Since September 2015, hundreds of Arab Palestinians from Israel have joined the massive number of volunteers who have flocked to Greece from all around the world to assist the refugees from Syria, Iraq, Afghanistan and other countries. Interviews conducted after their return open up a window into a unique humanitarian engagement in which ordinary people who have been living through a protracted political crisis of their own responded to a crisis that has befallen others. In her public lecture, Michal Givoni will show how this humanitarian engagement and the solidarity of shared precariousness it has embodied challenges the premises of Western humanitarianism but also complicates the picture that studies on “other humanitarianisms” from beyond the Western and universalist frame have tried to sketch. Her main focus will be on the empathy these Palestinian volunteers have practiced in their encounters with the refugees and on its affective and political outcomes. She argues that empathy – the principle humanitarian good that has been transferred from the helpers to the refugees – has prompted an altruism of small differences in which affinity between helpers and crisis-affected people was both confirmed and consistently qualified.

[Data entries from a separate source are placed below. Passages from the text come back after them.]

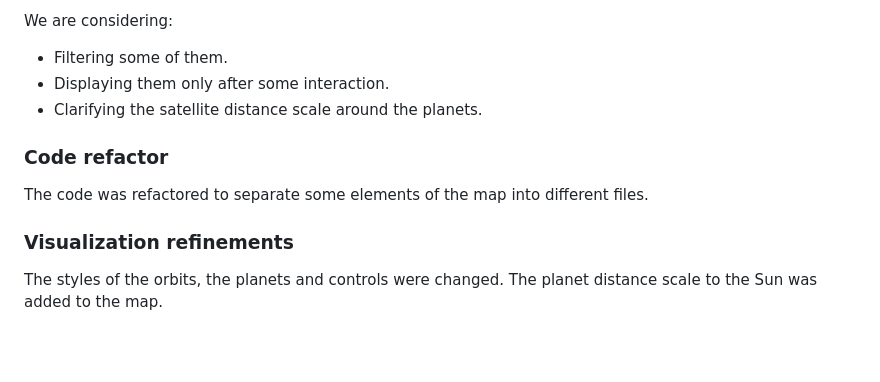
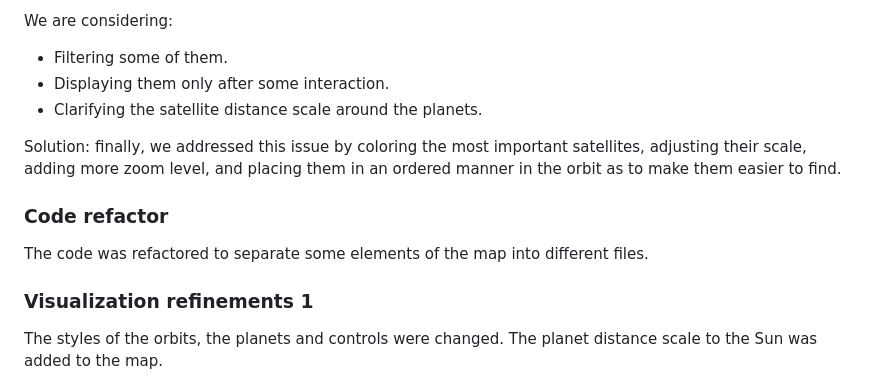
Before and after one commit to simonpedrogonzalez/solar-explorer, a Markdown page: docs/process-book.md, the part around the change printed below. Rendered like a GitHub page; blank space fills up the shorter version.

```diff
--- a/docs/process-book.md
+++ b/docs/process-book.md
@@ -230,11 +230,13 @@ We are considering:
 - Displaying them only after some interaction.
 - Clarifying the satellite distance scale around the planets.
 
+Solution: finally, we addressed this issue by coloring the most important satellites, adjusting their scale, adding more zoom level, and placing them in an ordered manner in the orbit as to make them easier to find.
+
 ### Code refactor
 
 The code was refactored to separate some elements of the map into different files.
 
-### Visualization refinements
+### Visualization refinements 1
 
 The styles of the orbits, the planets and controls were changed. The planet distance scale to the Sun was added to the map.
 
```
Also changed, not shown: other parts of docs/process-book.md (+65 -0 lines), docs/dashboard_1.png (added), docs/selection_highlight_1.png (added), docs/selection_highlight_2.png (added), docs/tooltip_hist.png (added).
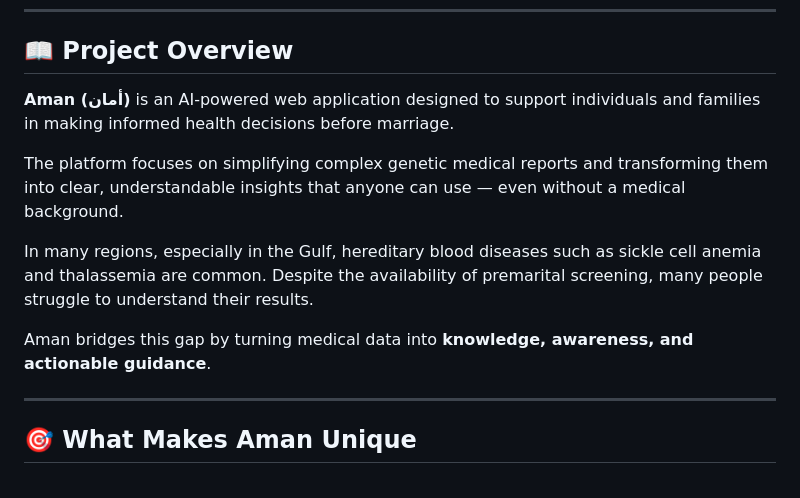
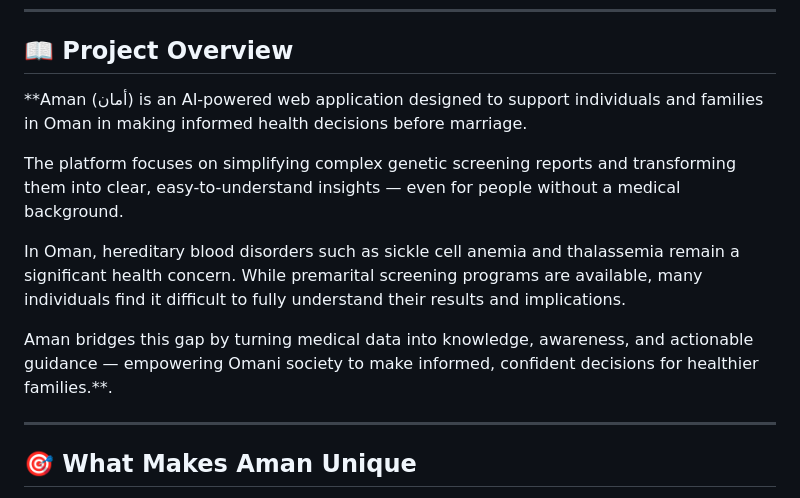
Before and after one commit to wam90900/Amaan-App-Devclash, a Markdown page: README.md, the part around the change. Drawn GitHub-style.

Commit message:
Revise README for clarity and regional focus
Updated project description to specify Oman and clarify terminology.

```diff
--- a/README.md
+++ b/README.md
@@ -7,13 +7,13 @@
 
 ## 📖 Project Overview
 
-**Aman (أمان)** is an AI-powered web application designed to support individuals and families in making informed health decisions before marriage.
+**Aman (أمان) is an AI-powered web application designed to support individuals and families in Oman in making informed health decisions before marriage.
 
-The platform focuses on simplifying complex genetic medical reports and transforming them into clear, understandable insights that anyone can use — even without a medical background.
+The platform focuses on simplifying complex genetic screening reports and transforming them into clear, easy-to-understand insights — even for people without a medical background.
 
-In many regions, especially in the Gulf, hereditary blood diseases such as sickle cell anemia and thalassemia are common. Despite the availability of premarital screening, many people struggle to understand their results.
+In Oman, hereditary blood disorders such as sickle cell anemia and thalassemia remain a significant health concern. While premarital screening programs are available, many individuals find it difficult to fully understand their results and implications.
 
-Aman bridges this gap by turning medical data into **knowledge, awareness, and actionable guidance**.
+Aman bridges this gap by turning medical data into knowledge, awareness, and actionable guidance — empowering Omani society to make informed, confident decisions for healthier families.**.
 
 ---
 
```
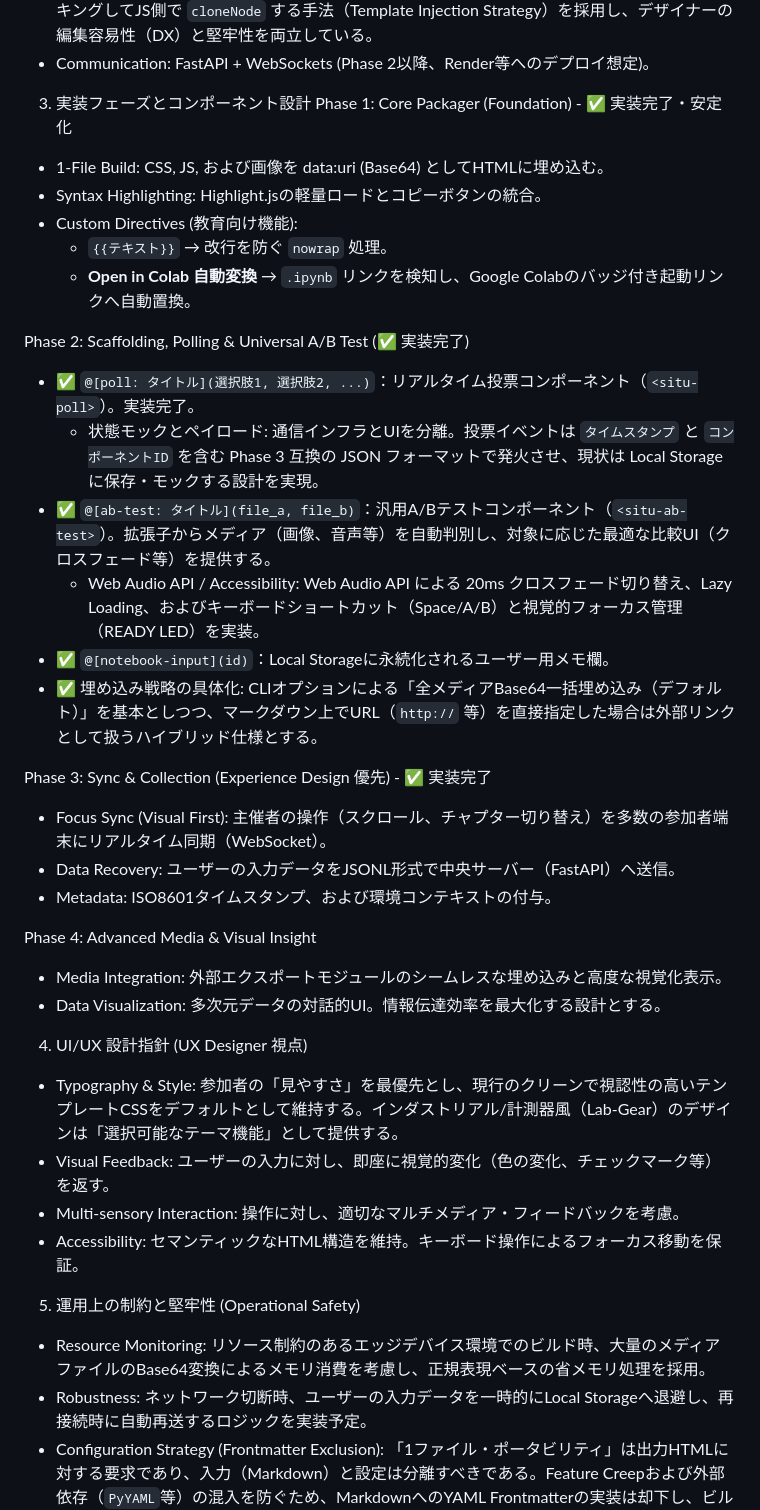
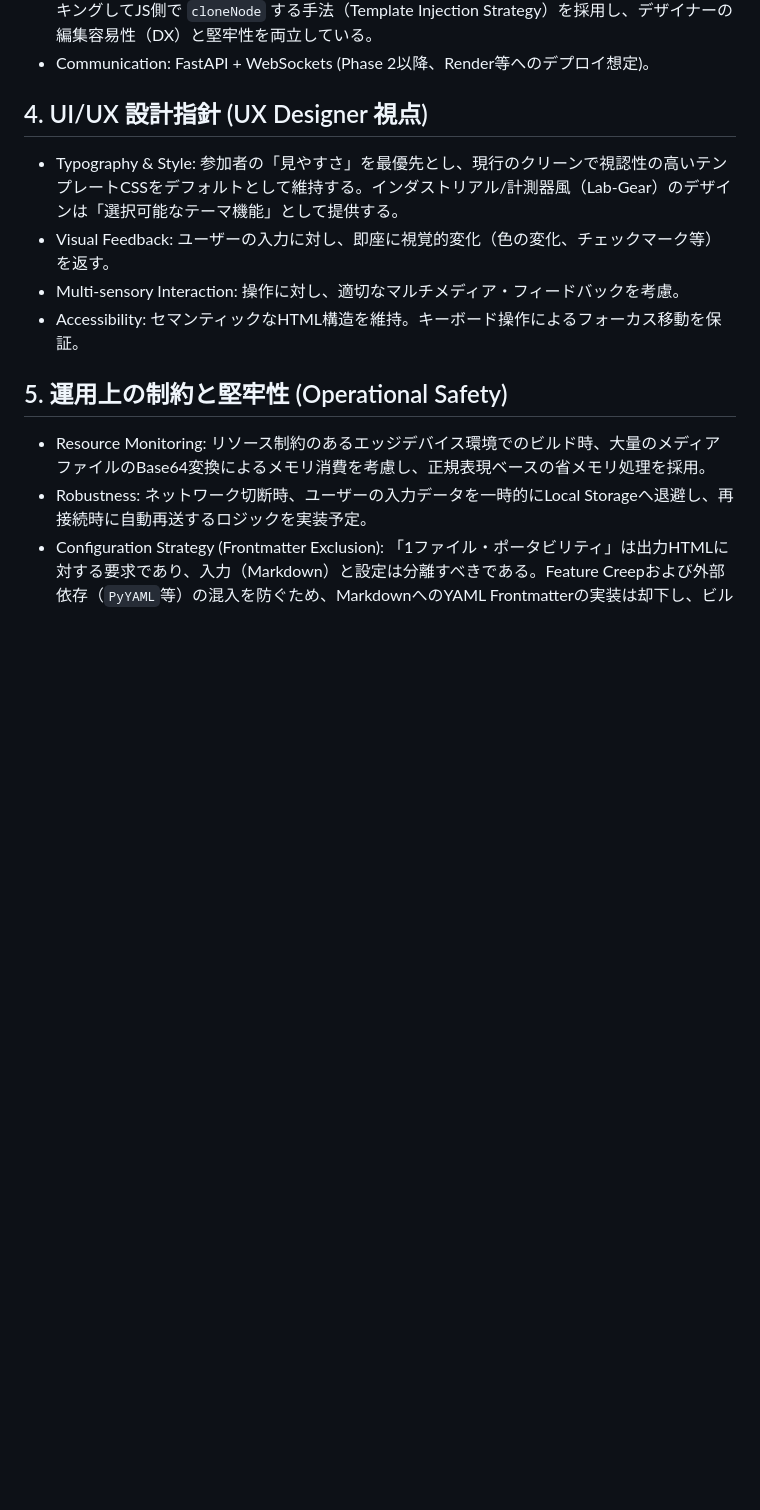
Before and after one commit to tngsk/markdown-to-html, a Markdown page: NOTES.md, the part around one of its changes. Rendered like a GitHub page; blank space fills up the shorter version.

```diff
--- a/docs_internal/doc.md
+++ b/NOTES.md
@@ -26,38 +24,13 @@ Interactive-MDは、Markdownファイルを解析し、特定ドメインに特
 - Frontend Runtime: Vanilla JS / Web Components (No Heavy Frameworks)。すべてのコンポーネント用JS/CSSは、コンバータ実行時に1つのHTML内に完全にインライン展開（パッキング）される。また、JS内にHTML文字列を直書きすることを避け、純粋な `<template>` タグをパッキングしてJS側で `cloneNode` する手法（Template Injection Strategy）を採用し、デザイナーの編集容易性（DX）と堅牢性を両立している。
 - Communication: FastAPI + WebSockets (Phase 2以降、Render等へのデプロイ想定)。
 
-3. 実装フェーズとコンポーネント設計
-Phase 1: Core Packager (Foundation) - ✅ 実装完了・安定化
-- 1-File Build: CSS, JS, および画像を data:uri (Base64) としてHTMLに埋め込む。
-- Syntax Highlighting: Highlight.jsの軽量ロードとコピーボタンの統合。
-- Custom Directives (教育向け機能):
-  - `{{テキスト}}` → 改行を防ぐ `nowrap` 処理。
-  - **Open in Colab 自動変換** → `.ipynb` リンクを検知し、Google Colabのバッジ付き起動リンクへ自動置換。
-
-Phase 2: Scaffolding, Polling & Universal A/B Test (✅ 実装完了)
-- ✅ `@[poll: タイトル](選択肢1, 選択肢2, ...)`：リアルタイム投票コンポーネント（`<situ-poll>`）。実装完了。
-  - 状態モックとペイロード: 通信インフラとUIを分離。投票イベントは `タイムスタンプ` と `コンポーネントID` を含む Phase 3 互換の JSON フォーマットで発火させ、現状は Local Storage に保存・モックする設計を実現。
-- ✅ `@[ab-test: タイトル](file_a, file_b)`：汎用A/Bテストコンポーネント（`<situ-ab-test>`）。拡張子からメディア（画像、音声等）を自動判別し、対象に応じた最適な比較UI（クロスフェード等）を提供する。
-  - Web Audio API / Accessibility: Web Audio API による 20ms クロスフェード切り替え、Lazy Loading、およびキーボードショートカット（Space/A/B）と視覚的フォーカス管理（READY LED）を実装。
-- ✅ `@[notebook-input](id)`：Local Storageに永続化されるユーザー用メモ欄。
-- ✅ 埋め込み戦略の具体化: CLIオプションによる「全メディアBase64一括埋め込み（デフォルト）」を基本としつつ、マークダウン上でURL（`http://` 等）を直接指定した場合は外部リンクとして扱うハイブリッド仕様とする。
-
-Phase 3: Sync & Collection (Experience Design 優先) - ✅ 実装完了
-- Focus Sync (Visual First): 主催者の操作（スクロール、チャプター切り替え）を多数の参加者端末にリアルタイム同期（WebSocket）。
-- Data Recovery: ユーザーの入力データをJSONL形式で中央サーバー（FastAPI）へ送信。
-- Metadata: ISO8601タイムスタンプ、および環境コンテキストの付与。
-
-Phase 4: Advanced Media & Visual Insight
-- Media Integration: 外部エクスポートモジュールのシームレスな埋め込みと高度な視覚化表示。
-- Data Visualization: 多次元データの対話的UI。情報伝達効率を最大化する設計とする。
-
-4. UI/UX 設計指針 (UX Designer 視点)
+## 4. UI/UX 設計指針 (UX Designer 視点)
 - Typography & Style: 参加者の「見やすさ」を最優先とし、現行のクリーンで視認性の高いテンプレートCSSをデフォルトとして維持する。インダストリアル/計測器風（Lab-Gear）のデザインは「選択可能なテーマ機能」として提供する。
 - Visual Feedback: ユーザーの入力に対し、即座に視覚的変化（色の変化、チェックマーク等）を返す。
 - Multi-sensory Interaction: 操作に対し、適切なマルチメディア・フィードバックを考慮。
 - Accessibility: セマンティックなHTML構造を維持。キーボード操作によるフォーカス移動を保証。
 
-5. 運用上の制約と堅牢性 (Operational Safety)
+## 5. 運用上の制約と堅牢性 (Operational Safety)
 - Resource Monitoring: リソース制約のあるエッジデバイス環境でのビルド時、大量のメディアファイルのBase64変換によるメモリ消費を考慮し、正規表現ベースの省メモリ処理を採用。
 - Robustness: ネットワーク切断時、ユーザーの入力データを一時的にLocal Storageへ退避し、再接続時に自動再送するロジックを実装予定。
 - Configuration Strategy (Frontmatter Exclusion): 「1ファイル・ポータビリティ」は出力HTMLに対する要求であり、入力（Markdown）と設定は分離すべきである。Feature Creepおよび外部依存（`PyYAML`等）の混入を防ぐため、MarkdownへのYAML Frontmatterの実装は却下し、ビルド設定は独立ファイル（`config.toml`）に委譲する設計を維持する。
```
Also changed, not shown: other parts of NOTES.md (+3 -18 lines), AGENTS.md (added, +37 -0 lines), NEXTSTEPS.md (added, +34 -0 lines).
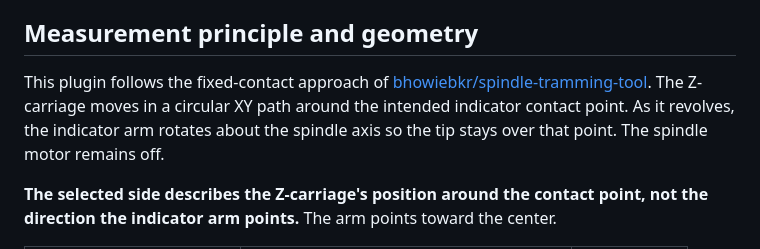
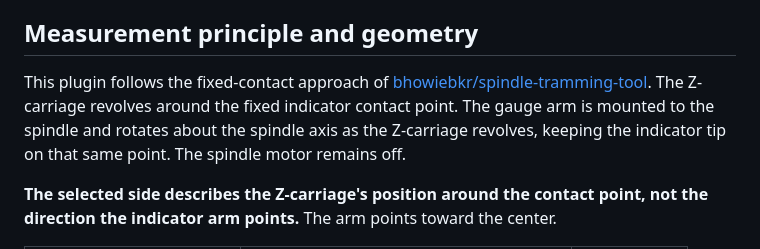
Before and after one commit to bakstaaj/CNC-Machine-Plugins, a Markdown page: spindle-tramming/README.md, the part around the change. Rendered like a GitHub page.

Commit message:
Refine measurement principle explanation in README
Clarified the description of the measurement principle and geometry in the README.

```diff
--- a/spindle-tramming/README.md
+++ b/spindle-tramming/README.md
@@ -98,7 +98,7 @@ No method corrects the machine automatically. Use the results to guide mechanica
 
 ## Measurement principle and geometry
 
-This plugin follows the fixed-contact approach of [bhowiebkr/spindle-tramming-tool](https://github.com/bhowiebkr/spindle-tramming-tool). The Z-carriage moves in a circular XY path around the intended indicator contact point. As it revolves, the indicator arm rotates about the spindle axis so the tip stays over that point. The spindle motor remains off.
+This plugin follows the fixed-contact approach of [bhowiebkr/spindle-tramming-tool](https://github.com/bhowiebkr/spindle-tramming-tool). The Z-carriage revolves around the fixed indicator contact point. The gauge arm is mounted to the spindle and rotates about the spindle axis as the Z-carriage revolves, keeping the indicator tip on that same point. The spindle motor remains off.
 
 **The selected side describes the Z-carriage's position around the contact point, not the direction the indicator arm points.** The arm points toward the center.
 
```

Based on the capacity of empathy to invigorate the other’s pain but also the vulnerability of the empathizer, Michal Givoni suggests that it is empathy, rather than preexisting communitarian bonds, that poses a greater challenge to the humanitarian ethics as we know it and may turn out to provide a promising avenue for addressing some of its shortcomings.
Nov 22, 2018 | 06:00 PM - 08:00 PM
Freie Universität Berlin
Rost- und Silberlaube
Habelschwerdter Allee 45